Required work: Find how many lines below hold "experience", then state that number by itself.

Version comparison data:
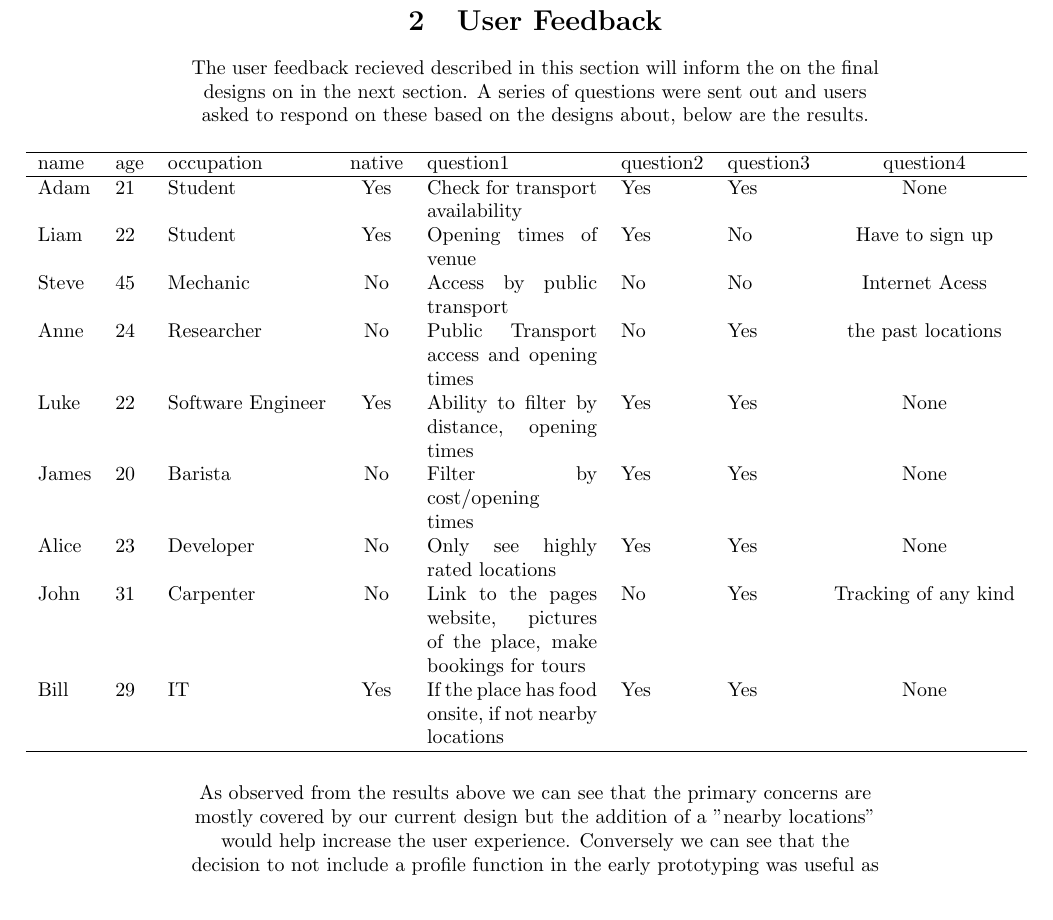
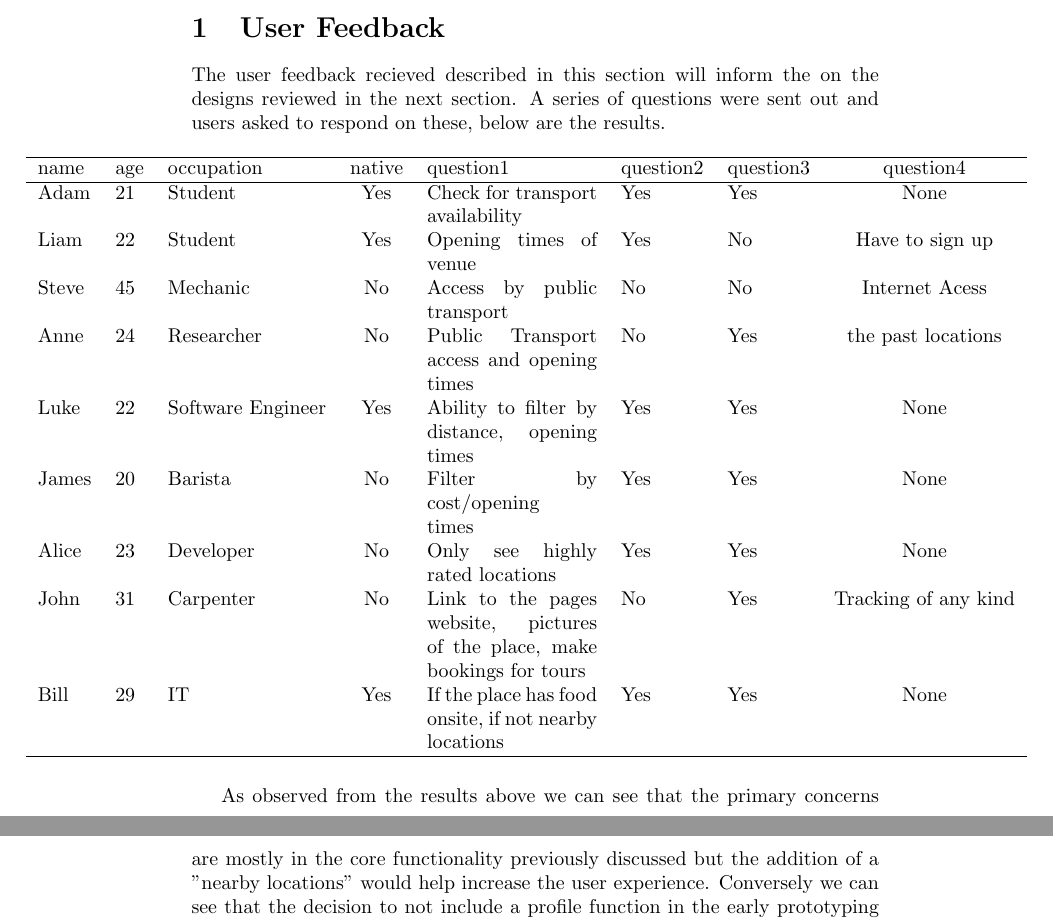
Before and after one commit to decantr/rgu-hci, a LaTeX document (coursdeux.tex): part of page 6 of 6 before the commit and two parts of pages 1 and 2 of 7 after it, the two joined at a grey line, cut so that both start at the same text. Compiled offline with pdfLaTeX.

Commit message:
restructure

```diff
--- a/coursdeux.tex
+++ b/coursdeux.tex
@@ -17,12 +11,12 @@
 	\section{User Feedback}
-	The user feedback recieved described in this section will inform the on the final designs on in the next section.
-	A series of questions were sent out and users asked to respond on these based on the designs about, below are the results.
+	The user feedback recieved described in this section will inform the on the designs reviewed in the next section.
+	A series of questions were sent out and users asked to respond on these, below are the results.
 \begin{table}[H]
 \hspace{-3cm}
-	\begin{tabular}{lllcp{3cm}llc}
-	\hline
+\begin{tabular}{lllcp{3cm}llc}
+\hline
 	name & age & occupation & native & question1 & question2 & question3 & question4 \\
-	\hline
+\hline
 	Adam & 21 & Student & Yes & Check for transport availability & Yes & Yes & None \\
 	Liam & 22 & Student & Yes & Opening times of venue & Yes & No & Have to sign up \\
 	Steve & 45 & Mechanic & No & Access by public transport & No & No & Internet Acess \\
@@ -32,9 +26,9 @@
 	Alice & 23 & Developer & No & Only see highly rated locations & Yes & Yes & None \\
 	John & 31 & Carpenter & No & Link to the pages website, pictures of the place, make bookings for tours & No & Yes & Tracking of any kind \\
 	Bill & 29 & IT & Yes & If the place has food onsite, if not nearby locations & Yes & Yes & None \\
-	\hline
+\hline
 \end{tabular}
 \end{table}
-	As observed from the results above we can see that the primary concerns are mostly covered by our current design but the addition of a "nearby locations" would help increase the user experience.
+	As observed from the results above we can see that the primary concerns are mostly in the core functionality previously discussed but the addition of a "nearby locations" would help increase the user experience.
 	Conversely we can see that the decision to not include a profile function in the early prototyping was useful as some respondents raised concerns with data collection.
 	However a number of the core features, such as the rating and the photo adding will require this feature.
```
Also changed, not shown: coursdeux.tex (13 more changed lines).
==
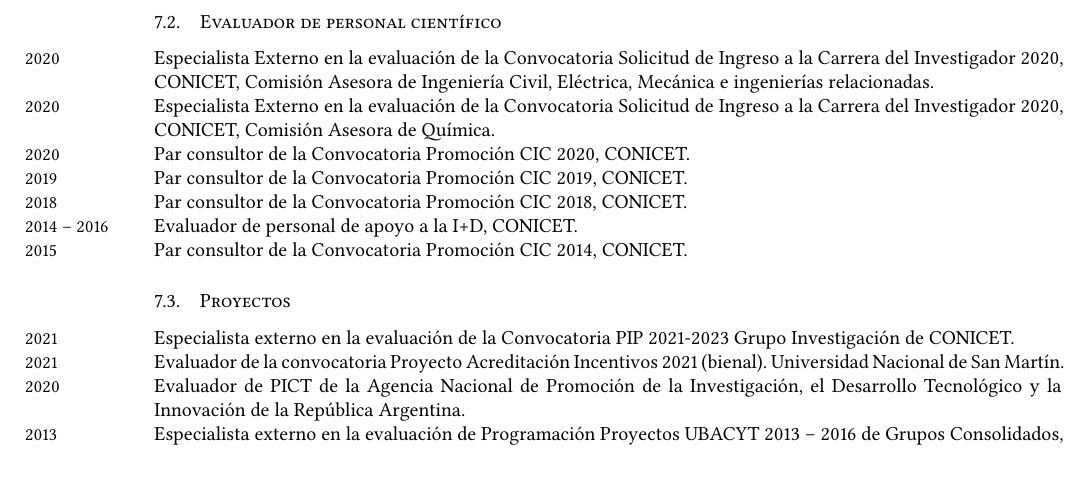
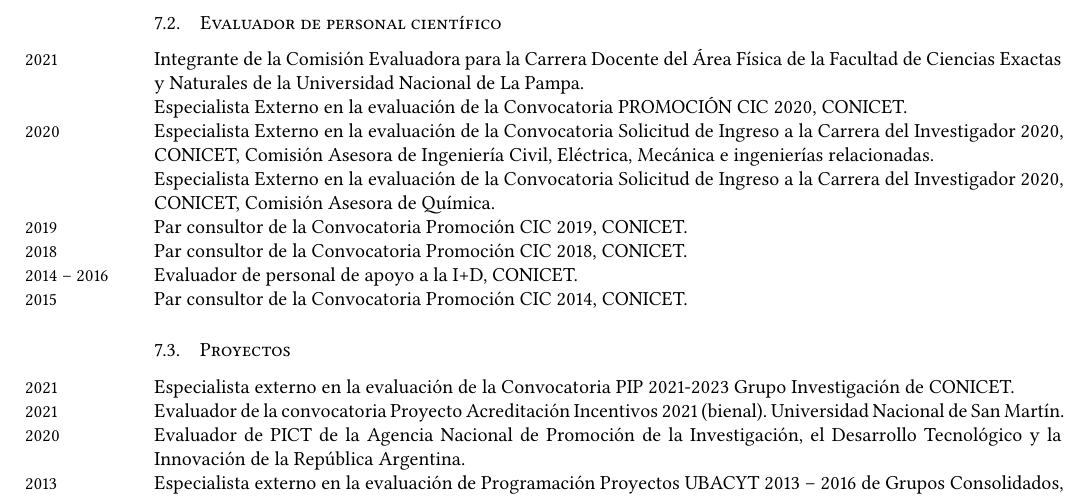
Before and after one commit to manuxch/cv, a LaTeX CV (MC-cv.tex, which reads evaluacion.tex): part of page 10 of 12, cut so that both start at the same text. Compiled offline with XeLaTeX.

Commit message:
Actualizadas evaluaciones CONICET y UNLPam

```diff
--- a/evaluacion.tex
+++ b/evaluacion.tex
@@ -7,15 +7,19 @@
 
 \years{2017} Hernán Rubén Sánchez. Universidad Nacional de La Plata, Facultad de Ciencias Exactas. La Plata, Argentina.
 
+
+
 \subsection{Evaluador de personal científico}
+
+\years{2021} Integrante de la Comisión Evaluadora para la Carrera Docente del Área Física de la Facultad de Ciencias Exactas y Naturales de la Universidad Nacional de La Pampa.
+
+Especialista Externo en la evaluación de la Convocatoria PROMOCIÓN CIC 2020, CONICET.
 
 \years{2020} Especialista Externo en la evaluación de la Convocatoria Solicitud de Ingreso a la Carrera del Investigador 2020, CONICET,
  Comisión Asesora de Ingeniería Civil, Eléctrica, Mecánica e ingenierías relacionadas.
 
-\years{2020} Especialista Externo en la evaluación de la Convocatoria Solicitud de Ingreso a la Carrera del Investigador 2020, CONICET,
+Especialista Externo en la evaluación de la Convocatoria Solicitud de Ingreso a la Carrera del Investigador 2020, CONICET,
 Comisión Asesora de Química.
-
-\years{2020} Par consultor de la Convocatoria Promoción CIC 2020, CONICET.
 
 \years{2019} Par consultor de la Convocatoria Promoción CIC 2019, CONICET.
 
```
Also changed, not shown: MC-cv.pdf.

Result: 2